WASHINGTON -- The future of the U.S. shrimp industry and a way of life along the Gulf of Mexico are threatened if the government doesn't set duties on the large volumes of foreign shrimp that are flooding the domestic market, shrimp producers told federal trade officials Tuesday.
"Shrimping is about much more than economics," Louisiana Lt. Gov. Jay Dardenne told a hearing before the U.S. International Trade Commission. "The men and women who catch our prized Gulf shrimp would call it a way of life. Allowing foreign countries to continue to engage in unfair practices will force Louisiana folks to relinquish their heritage."
The Coalition of Gulf Shrimp Industries, which represents producers from Mississippi, Texas, Florida, Alabama and Louisiana, claims that subsidized frozen warm water shrimp imports from seven countries are causing material injury to the domestic shrimp industry. The seven are China, Ecuador, India, Indonesia, Malaysia, Thailand and Vietnam.
Dardenne urged the commission to impose countervailing duties, which would increase the price of subsidized imports to how much they'd cost without subsidies.
The domestic producers say subsidized foreign shrimp reduce prices in the U.S. But some distributors and retailers are fighting the proposed duties, saying shrimp prices have been rising.

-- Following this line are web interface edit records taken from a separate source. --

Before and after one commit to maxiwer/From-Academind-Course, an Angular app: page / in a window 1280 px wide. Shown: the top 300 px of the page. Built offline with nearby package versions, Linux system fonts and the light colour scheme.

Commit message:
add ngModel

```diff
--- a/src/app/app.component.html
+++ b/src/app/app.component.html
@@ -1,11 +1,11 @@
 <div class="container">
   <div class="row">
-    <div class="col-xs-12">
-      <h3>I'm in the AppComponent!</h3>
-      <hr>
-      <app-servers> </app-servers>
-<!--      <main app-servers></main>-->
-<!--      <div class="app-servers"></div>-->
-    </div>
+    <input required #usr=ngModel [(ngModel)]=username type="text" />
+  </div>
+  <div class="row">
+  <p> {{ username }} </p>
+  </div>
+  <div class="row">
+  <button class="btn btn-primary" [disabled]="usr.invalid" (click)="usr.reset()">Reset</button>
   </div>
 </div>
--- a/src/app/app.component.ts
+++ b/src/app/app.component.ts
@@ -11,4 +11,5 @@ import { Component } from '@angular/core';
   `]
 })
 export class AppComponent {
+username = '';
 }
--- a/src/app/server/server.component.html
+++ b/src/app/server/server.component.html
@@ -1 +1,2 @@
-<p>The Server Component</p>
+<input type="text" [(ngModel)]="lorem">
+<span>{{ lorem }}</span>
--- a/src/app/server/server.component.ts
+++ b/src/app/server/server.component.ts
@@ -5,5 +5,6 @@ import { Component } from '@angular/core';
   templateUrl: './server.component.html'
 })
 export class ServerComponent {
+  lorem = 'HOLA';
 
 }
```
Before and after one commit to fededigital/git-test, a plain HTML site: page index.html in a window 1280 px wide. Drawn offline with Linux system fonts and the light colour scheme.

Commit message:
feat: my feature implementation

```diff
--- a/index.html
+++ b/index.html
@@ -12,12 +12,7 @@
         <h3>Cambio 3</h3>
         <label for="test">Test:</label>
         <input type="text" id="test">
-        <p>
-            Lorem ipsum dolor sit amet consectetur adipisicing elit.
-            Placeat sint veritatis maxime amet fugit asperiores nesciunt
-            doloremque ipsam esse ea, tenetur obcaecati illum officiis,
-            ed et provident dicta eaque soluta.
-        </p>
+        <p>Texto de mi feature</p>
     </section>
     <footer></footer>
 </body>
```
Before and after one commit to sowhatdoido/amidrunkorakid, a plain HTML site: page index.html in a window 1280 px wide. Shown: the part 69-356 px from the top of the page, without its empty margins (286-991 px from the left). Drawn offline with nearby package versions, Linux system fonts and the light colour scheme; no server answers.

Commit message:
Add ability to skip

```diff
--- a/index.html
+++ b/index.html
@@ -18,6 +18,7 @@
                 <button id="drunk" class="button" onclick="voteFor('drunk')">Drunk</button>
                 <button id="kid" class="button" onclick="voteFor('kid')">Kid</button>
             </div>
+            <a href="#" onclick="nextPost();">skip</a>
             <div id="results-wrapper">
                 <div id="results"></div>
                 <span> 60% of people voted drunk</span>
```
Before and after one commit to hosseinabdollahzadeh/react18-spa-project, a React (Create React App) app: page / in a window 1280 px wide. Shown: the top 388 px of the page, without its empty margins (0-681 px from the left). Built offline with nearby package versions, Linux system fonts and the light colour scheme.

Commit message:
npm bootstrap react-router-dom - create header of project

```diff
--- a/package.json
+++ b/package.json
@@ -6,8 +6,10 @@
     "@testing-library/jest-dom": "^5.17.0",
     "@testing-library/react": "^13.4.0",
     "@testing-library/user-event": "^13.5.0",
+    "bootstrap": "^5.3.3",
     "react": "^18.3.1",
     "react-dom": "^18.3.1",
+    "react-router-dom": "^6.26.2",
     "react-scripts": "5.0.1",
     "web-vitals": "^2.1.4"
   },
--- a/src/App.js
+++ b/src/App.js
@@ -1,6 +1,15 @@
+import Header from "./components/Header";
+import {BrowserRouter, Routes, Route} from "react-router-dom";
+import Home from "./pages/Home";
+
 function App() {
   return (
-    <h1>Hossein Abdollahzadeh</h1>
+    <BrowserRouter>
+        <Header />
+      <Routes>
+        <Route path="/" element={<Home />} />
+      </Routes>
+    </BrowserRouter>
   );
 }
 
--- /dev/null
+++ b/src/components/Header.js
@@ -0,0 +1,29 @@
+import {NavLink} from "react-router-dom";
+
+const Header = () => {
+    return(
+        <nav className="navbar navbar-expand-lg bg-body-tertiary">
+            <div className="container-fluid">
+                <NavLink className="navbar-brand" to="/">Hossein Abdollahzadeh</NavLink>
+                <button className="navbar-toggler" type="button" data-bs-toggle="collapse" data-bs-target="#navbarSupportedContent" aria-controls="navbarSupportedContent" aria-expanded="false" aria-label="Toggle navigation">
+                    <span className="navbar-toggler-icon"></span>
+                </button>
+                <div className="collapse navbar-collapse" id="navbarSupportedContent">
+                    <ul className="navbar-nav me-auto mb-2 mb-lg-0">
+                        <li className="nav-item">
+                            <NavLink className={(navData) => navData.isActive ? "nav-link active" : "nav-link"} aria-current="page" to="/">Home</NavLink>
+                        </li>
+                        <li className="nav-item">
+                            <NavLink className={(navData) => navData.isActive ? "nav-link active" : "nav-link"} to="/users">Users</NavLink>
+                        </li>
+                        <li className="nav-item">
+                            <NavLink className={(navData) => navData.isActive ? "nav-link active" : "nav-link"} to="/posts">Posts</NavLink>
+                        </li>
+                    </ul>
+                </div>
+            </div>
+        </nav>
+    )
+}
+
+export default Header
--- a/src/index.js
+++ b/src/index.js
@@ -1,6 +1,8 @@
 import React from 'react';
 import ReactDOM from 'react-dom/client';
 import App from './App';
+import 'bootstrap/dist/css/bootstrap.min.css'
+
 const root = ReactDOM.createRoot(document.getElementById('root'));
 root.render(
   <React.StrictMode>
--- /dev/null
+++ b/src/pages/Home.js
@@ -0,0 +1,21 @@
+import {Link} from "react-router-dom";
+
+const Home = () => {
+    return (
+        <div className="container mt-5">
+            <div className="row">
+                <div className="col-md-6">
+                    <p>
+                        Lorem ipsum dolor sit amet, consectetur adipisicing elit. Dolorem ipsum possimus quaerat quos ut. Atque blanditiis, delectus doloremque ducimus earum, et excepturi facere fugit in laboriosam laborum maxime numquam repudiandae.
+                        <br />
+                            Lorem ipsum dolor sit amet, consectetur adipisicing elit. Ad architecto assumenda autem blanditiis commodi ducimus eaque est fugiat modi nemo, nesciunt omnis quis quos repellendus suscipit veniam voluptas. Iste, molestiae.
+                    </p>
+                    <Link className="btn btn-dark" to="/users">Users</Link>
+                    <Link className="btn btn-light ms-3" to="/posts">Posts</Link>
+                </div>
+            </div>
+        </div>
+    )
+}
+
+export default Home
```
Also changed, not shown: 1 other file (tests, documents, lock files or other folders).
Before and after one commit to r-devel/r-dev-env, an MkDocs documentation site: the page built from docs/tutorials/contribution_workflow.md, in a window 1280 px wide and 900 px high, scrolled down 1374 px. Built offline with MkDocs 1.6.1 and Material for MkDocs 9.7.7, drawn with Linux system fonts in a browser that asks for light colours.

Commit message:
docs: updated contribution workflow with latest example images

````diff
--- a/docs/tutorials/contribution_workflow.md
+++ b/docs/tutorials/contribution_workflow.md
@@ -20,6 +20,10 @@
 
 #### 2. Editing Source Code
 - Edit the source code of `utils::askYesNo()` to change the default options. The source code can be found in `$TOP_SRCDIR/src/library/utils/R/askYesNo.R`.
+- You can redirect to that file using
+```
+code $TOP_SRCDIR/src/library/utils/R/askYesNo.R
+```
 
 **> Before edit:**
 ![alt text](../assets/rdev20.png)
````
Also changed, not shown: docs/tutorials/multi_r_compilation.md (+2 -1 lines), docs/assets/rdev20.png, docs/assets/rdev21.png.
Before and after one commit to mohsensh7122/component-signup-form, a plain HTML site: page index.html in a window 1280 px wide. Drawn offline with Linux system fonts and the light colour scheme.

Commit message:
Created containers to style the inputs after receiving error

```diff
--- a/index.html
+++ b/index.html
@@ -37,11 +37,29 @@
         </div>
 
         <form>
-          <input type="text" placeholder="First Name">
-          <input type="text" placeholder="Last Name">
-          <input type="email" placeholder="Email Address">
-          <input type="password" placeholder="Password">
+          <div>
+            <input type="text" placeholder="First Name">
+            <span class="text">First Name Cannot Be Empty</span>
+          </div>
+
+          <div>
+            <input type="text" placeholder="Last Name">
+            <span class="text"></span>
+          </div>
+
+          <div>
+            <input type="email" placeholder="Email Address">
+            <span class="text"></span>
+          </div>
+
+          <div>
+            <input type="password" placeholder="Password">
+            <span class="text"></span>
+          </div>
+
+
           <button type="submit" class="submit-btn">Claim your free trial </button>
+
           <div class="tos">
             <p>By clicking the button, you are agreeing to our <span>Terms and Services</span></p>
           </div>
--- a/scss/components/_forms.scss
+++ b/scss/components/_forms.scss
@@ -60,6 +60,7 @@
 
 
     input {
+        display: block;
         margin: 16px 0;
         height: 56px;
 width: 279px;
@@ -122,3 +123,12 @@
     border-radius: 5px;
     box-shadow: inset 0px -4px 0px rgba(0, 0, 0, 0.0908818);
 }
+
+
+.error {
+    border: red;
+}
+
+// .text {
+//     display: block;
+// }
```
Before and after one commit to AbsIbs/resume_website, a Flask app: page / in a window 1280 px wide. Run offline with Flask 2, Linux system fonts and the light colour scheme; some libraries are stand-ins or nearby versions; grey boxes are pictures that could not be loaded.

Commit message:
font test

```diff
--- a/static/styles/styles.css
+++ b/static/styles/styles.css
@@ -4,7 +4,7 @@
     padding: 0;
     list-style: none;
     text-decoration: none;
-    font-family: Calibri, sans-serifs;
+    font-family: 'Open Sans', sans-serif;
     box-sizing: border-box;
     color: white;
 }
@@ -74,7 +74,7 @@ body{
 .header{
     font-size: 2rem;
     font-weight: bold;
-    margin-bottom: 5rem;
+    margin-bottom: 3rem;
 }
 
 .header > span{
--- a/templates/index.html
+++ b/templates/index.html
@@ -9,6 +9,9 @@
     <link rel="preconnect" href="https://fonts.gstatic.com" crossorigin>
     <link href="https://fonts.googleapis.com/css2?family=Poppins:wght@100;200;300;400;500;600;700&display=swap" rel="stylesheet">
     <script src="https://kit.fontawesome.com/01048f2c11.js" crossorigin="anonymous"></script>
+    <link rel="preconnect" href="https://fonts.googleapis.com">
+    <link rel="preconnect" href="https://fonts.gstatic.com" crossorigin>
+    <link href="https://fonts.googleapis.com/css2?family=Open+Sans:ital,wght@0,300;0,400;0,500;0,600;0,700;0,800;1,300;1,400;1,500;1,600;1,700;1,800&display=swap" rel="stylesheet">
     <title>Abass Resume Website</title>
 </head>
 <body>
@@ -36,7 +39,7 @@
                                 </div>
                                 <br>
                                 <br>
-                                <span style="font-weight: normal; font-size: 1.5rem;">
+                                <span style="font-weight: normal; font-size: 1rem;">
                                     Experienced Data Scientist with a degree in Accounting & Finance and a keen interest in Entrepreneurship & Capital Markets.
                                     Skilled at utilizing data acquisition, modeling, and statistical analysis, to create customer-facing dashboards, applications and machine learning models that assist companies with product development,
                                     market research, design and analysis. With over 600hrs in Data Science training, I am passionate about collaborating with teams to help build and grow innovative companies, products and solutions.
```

"Prices for domestic and imported shrimp soared by 20 percent or more in the second and third quarters of 2013," said Warren E. Connolly, general counsel for a group of seafood distributors and retailers.
Read the full story at Miami Herald>>
National Fisherman Live: 3/10/15
In this episode, Online Editor Leslie Taylor talks with Mike McLouglin, vice president of Dunlop Industrial and Protective Footwear.
National Fisherman Live: 2/24/15
In this episode:
March date set for disaster aid dispersal
Oregon LNG project could disrupt fishing
NOAA tweaks gear marking requirement
N.C. launches first commercial/recreational dock
Spiny lobster traps limits not well received
Today Sen. Lisa Murkowski (R-AK) introduced legislation to extend a permanent exemption for incidental runoff from small commercial fishing boats.
The National Working Waterfront Network is now accepting abstracts and session proposals for the next National Working Waterfronts & Waterways Symposium, taking place Nov. 16-19 in Tampa, Fla. The deadline is Tax Day, April 15.Read more...